The PDF document on this page is part of the information collection from the Additional Information Related to Water Models section of the Models for Pesticide Risk Assessment page.
Modeled concentrations of pesticides in surface waters are multiplied by a percent cropped area (PCA) to account for the areal fraction of a watershed that may be treated with a particular pesticide based on the pesticide uses and the land cover types (i.e., crops) associated with those uses. The PCA-adjusted concentrations are used as the estimated drinking water concentrations (EDWCs) in human health risk assessment.
The United States Environmental Protection Agency (USEPA), Office of Pesticide Programs (OPP) initiated a peer review of an earlier draft of this document (titled Development of Community Water System Drinking Water Intake Percent Cropped Area Adjustment Factors for use in Drinking Water Exposure Assessments, dated 10/10/2012). Internal and external experts who were familiar with the datasets used in the calculation of Percent Cropped Area (PCA) adjustment factors or with occurrence of pesticides in drinking or surface water were asked to provide comments on the document and respond to charge questions. Consistent with USEPA’s Peer Review guidelines, the feedback from reviewers was carefully considered and this document was updated accordingly.You may need a PDF reader to view some of the files on this page. See EPA’s About PDF page to learn more.

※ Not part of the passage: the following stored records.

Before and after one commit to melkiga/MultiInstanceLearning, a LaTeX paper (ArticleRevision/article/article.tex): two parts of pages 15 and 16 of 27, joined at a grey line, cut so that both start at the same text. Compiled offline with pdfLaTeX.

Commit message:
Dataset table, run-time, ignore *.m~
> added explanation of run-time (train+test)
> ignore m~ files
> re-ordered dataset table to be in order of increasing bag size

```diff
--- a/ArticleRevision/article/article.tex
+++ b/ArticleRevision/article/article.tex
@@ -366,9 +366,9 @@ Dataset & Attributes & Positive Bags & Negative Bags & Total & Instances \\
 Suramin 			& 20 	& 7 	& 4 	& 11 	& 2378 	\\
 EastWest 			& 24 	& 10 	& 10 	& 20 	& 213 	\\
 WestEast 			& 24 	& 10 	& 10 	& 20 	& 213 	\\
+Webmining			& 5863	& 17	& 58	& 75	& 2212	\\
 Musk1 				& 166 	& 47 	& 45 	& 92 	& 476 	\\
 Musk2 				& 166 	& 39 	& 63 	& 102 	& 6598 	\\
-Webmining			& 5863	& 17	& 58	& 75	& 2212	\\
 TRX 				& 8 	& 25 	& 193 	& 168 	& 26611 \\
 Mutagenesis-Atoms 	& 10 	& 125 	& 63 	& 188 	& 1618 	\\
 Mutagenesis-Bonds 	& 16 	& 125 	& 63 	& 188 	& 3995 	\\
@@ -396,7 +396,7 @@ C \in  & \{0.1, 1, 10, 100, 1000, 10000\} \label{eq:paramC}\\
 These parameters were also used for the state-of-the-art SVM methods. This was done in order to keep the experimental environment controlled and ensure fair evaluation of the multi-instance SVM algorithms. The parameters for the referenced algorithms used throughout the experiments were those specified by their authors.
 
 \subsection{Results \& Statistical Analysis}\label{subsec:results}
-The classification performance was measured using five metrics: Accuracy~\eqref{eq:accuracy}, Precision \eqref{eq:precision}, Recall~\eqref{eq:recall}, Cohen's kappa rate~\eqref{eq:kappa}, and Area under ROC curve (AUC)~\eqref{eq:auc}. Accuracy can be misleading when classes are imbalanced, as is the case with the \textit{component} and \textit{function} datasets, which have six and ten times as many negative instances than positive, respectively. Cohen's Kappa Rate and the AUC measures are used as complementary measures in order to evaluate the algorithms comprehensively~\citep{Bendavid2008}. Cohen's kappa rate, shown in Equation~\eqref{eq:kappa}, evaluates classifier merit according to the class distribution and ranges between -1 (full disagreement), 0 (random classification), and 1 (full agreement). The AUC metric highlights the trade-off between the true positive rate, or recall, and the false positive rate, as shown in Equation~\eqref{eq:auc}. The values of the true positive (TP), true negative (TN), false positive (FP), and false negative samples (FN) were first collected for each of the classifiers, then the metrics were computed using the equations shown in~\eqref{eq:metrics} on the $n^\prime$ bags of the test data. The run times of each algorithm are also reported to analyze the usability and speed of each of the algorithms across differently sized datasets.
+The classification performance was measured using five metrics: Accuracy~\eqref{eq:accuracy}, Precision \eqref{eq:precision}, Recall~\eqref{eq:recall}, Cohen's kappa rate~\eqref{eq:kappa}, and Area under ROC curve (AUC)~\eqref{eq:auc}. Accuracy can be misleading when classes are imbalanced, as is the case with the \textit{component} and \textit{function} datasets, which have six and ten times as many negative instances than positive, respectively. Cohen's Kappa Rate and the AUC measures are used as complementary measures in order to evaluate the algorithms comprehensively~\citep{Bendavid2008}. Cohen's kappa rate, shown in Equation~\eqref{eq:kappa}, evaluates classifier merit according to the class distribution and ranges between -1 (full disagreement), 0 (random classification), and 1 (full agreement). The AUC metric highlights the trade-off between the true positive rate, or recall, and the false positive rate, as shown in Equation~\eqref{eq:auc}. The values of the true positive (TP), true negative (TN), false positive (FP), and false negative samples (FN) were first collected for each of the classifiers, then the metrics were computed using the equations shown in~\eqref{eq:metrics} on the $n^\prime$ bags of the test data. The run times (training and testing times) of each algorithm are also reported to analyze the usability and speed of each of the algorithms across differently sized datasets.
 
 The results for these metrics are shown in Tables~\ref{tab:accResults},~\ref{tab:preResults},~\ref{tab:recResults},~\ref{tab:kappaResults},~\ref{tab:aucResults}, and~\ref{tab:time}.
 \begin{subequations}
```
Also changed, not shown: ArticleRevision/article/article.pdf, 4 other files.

Development of Community Water System Drinking Water Intake Percent Cropped Area Adjustment Factors for use in Drinking Water Exposure Assessments: 2014 Update (PDF)(111 pp, 4 MB)
Watersheds large enough to support a drinking water facility are generally not comprised of only one land cover type, nor planted completely with a single crop. In order to account for variability in land cover, the USEPA uses percent cropped area (PCA) adjustment factors to reflect the percentage of a watershed that is covered by a particular land cover type and/or crop.